Commission on the Status of Women: a disappointing outcome, and not due to the coronavirus

By our partner in Spain, FPFE

The Commission on the Status of Women (CSW) is the main international intergovernmental body dedicated to the promotion of gender equality “and the empowerment of women”. Its 64th session has been reduced to a day of meetings between governments set to approve a somewhat weak Political Declaration.

This year, the CSW focused on the 25th anniversary of the Fourth World Conference on Women, held in Beijing in 1995, which has heavily influenced the international agenda on advancing women’s rights. The aim of the sessions in New York was to evaluate and promote the application of the Beijing Declaration and Platform for Action.

But fear of the expansion of the coronavirus has resulted in the cancellation of all scheduled events, including those expected to be attended by numerous civil society organizations around the world, which play an important role in the negotiations. Multiple organizations have requested the sessions be postponed, to guarantee social participation, but the decision was another: constricting the sessions into a single day in which governments must approve the final declaration. This was done in spite of the recognition that the work of civil society has received in the Political Declaration.

The president of the International Women’s Health Coalition IWHC, Françoise Girard said:

“The global feminist movement has been clear that a one-day, New York-based diplomat only session on March 9 would be inadequate and would shut the voices of women’s groups out of the world’s largest annual meeting on gender equality.”

Some of the European organizations that were going to be present at the New York sessions are part of Countdown 2030 Europe. Our objective was to have more concrete funding commitments for universal access to reproductive health and family planning services, and to hold European governments accountable to the promises made to advance sexual and reproductive health through development policies.

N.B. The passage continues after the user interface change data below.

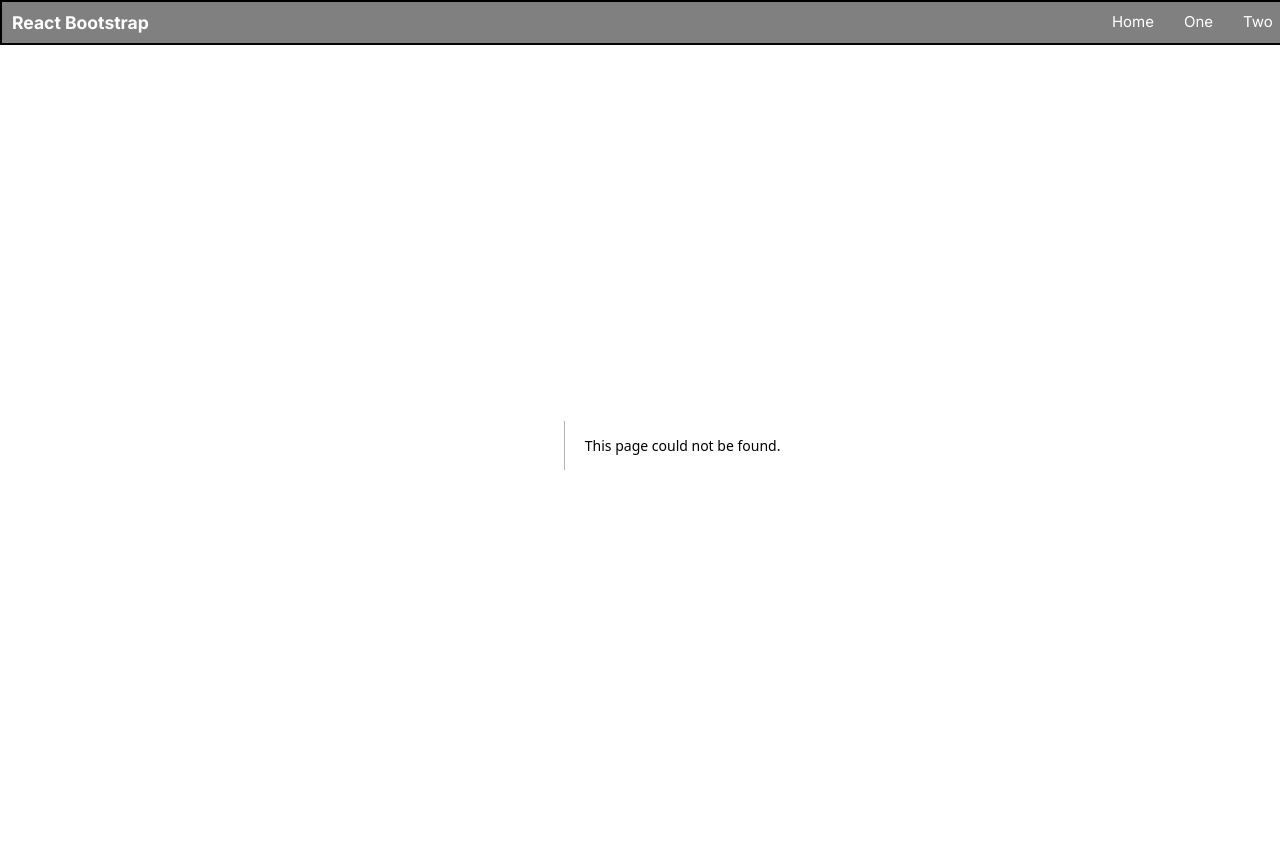
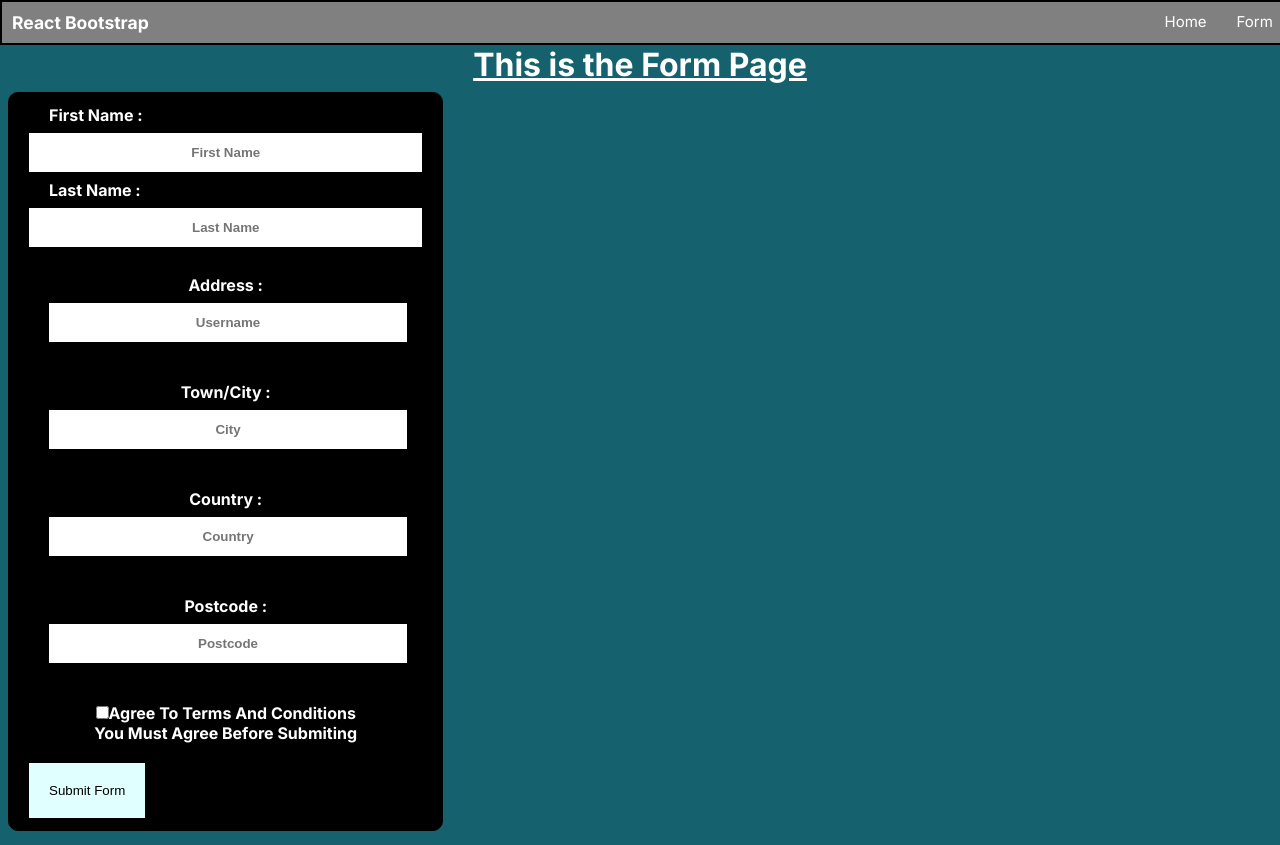
Before and after one commit to TheCarAndBikeGuy/shared-react-assignment, a Next.js app in the folder react-bootstrap/: page /form in a window 1280 px wide. Before the commit this address had no page. Built offline with nearby package versions, Linux system fonts and the light colour scheme.

Commit message:
footer and style

```diff
--- /dev/null
+++ b/react-bootstrap/src/app/form/page.js
@@ -0,0 +1,10 @@
+import FormExample from "../components/form";
+
+export default function Form() {
+  return (
+    <>
+      <h1>This is the Form Page</h1>
+      <FormExample />
+    </>
+  );
+}
--- a/react-bootstrap/src/app/globals.css
+++ b/react-bootstrap/src/app/globals.css
@@ -10,6 +10,11 @@
 
 body {
   background-color: #15616D;
+}
+
+.home-page {
+  text-align: center;
+  color: #eee;
 }
 
 /* Top Of The Page / Navigation Page */
@@ -80,7 +85,7 @@ h1 {
   z-index: 1;
   top: 0;
   left: 0;
-  padding-top: 100px;
+  padding-top: 50px;
   color: white;
 }
 
@@ -97,7 +102,7 @@ h1 {
   cursor: pointer;
   color: white;
   background-color: black;
-  width: 100px;
+  width: 75px;
   height: 50px;
   border-radius: 20px;
 }
@@ -108,7 +113,7 @@ h1 {
 }
 
 .closeButton {
-  margin-top: -30px;
+  margin-top: 15px;
   margin-left: 140px;
   cursor: pointer;
   background-color: white;
@@ -133,10 +138,9 @@ h1 {
 }
 
 .form {
-  position: absolute;
-  top: 150px;
-  left: 425px;
   display: flex;
+  justify-content: center;
+  align-items: center;
   padding: 12px 20px;
   margin: 8px;
   border: 1px solid black;
@@ -174,3 +178,38 @@ h1 {
   background-color: white;
   color: black;
 }
+
+.Accordian {
+  background-color: #eee;
+  color: #444;
+  cursor: pointer;
+  padding: 18px;
+  width: 100%;
+  text-align: left;
+  border: none;
+  outline: none;
+  transition: 0.4s;
+}
+
+.active, .accordion:hover {
+  background-color: #ccc;
+}
+
+.panel {
+  padding: 0 18px;
+  display: none;
+  background-color: white;
+  overflow: hidden;
+}
+
+.copyright {
+  position: relative;
+  top: 10px;
+  margin-top: 1000px;
+  background-color: #000000;
+  text-align: center;
+  align-self: center;
+  width: 100vw;
+  height: 100px;
+  color: white;
+}
--- a/react-bootstrap/src/app/layout.js
+++ b/react-bootstrap/src/app/layout.js
@@ -13,12 +13,17 @@ export default function RootLayout({ children }) {
   return (
     <html lang="en">
       <body className={inter.className}>
-      <header>
+        <header>
           <h3> React Bootstrap </h3>
           <nav className="navigation">
-            <Link className="home" href="/">Home</Link>
-            <Link className="game" href="/">One</Link>
-            <Link className="game" href="/">Two</Link>
+            <Link className="home" href={"/"}>
+              Home
+            </Link>
+            <Link className="home" href={"/form"}>
+              Form
+            </Link>
+            {/*  <Link className="home" href={"/carousel"}>Carousel</Link> */}
+            {/*  <Link className="home" href={"/selectmenu"}>Select Menu</Link> */}
           </nav>
         </header>
         {children}
```
Also changed, not shown: react-bootstrap/src/app/components/form.js (+6 -2 lines), react-bootstrap/src/app/footer/page.js (added, +10 -0 lines), react-bootstrap/src/app/page.js (+21 -3 lines).
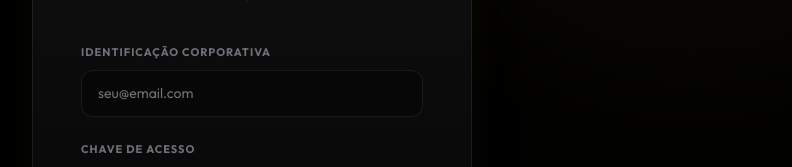
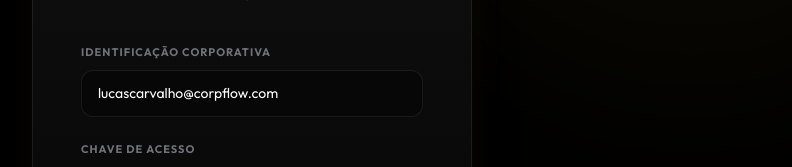
Before and after one commit to LucasCarvalho0/corpflow, a Next.js app: page /login in a window 1280 px wide. Shown: the part 304-471 px from the top of the page, without its empty margins (388-1180 px from the left). Built offline with nearby package versions, Linux system fonts and the light colour scheme; no server answers; the database is empty.

Commit message:
fix: pre-fill master email and resolve access redirect loop

```diff
--- a/app/login/page.tsx
+++ b/app/login/page.tsx
@@ -5,7 +5,7 @@
 
 export default function LoginPage() {
   const router = useRouter();
-  const [email, setEmail] = useState('');
+  const [email, setEmail] = useState('lucascarvalho@corpflow.com');
   const [password, setPassword] = useState('');
   const [error, setError] = useState('');
   const [loading, setLoading] = useState(false);
@@ -24,10 +24,8 @@
 
       // Master Access Fallback for the user
       if (email === 'lucascarvalho@corpflow.com' && password === 'corpflow.2026') {
-        // Tentamos logar no Supabase para garantir a sessão (RLS)
-        // Se falhar (usuário não criado no painel), ainda deixamos passar para o dashboard,
-        // mas as operações de escrita no banco podem falhar.
-        await signIn(email, password).catch(e => console.warn('Supabase Auth Fallback:', e));
+        // Marcamos uma sessão temporária no navegador para o acesso mestre
+        sessionStorage.setItem('isMasterAuthenticated', 'true');
         router.push('/dashboard');
         return;
       }
--- a/components/AppShell.tsx
+++ b/components/AppShell.tsx
@@ -14,7 +14,9 @@
   useEffect(() => {
     async function checkAuth() {
       const { data } = await supabase.auth.getSession();
-      if (!data.session) {
+      const isMaster = sessionStorage.getItem('isMasterAuthenticated') === 'true';
+
+      if (!data.session && !isMaster) {
         router.push('/login');
       } else {
         setChecking(false);
--- a/components/Sidebar.tsx
+++ b/components/Sidebar.tsx
@@ -30,6 +30,7 @@
   async function logout() {
     const { supabase } = await import('@/lib/supabase');
     await supabase.auth.signOut();
+    sessionStorage.removeItem('isMasterAuthenticated');
     router.push('/login');
   }
 
```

In the Political Declaration, governments recognize they are faced with new challenges, and committed to address the gaps in the implementation of measures in 12 critical areas related to the situation of women: poverty; education and formation; health; violence against women; armed conflicts; economy; women in decision-making and in power; institutional mechanisms for the advancement of women; human rights; media; environment and childhood.

We do welcome the mainstreaming of the use of ‘all’ women and girls throughout the text as the recognition of the particular challenges faced by those most vulnerable. It is also good to see references to major United Nation conferences and summits and their outcomes as a way to linking up different agendas.


However, the measures to be taken by governments are not specified, and sexual and reproductive rights are non-existent, so much so, that they are not even cited in the statement. The block of countries that make up the European Union, together with the United Kingdom and most Latin American countries, led by Mexico and Argentina, have lamented that the exclusion of references to sexual and reproductive health and rights is a huge step back in a year in which several historical milestones for gender equality are commemorated. Other countries such as Norway, Canada, Iceland, Liechtenstein, Austria or Switzerland have also defended the inclusion of SRHR that was excluded under pressure from various countries led by the United States.

Alternative declaration of the feminist movement

More than 200 organizations around the world that make up the ‘Caucus’ for Women’s Rights have agreed on an alternative declaration to that of the CSW, which asks governments to take a series of measures on all fronts and criticizes the lack of commitment:

“We, feminist movements and our allies have spent the last 25 years defending the commitments made in Beijing, while regressive groups have tried their hardest to undermine them. The outcomes of the Fourth World Conference on Women, instead of becoming the stepping stones to the next progressive feminist agenda, has become the maximum limit that State parties do not want to go beyond.”


Read the article in Spanish.

Photo: IPPF_Disha Arora_India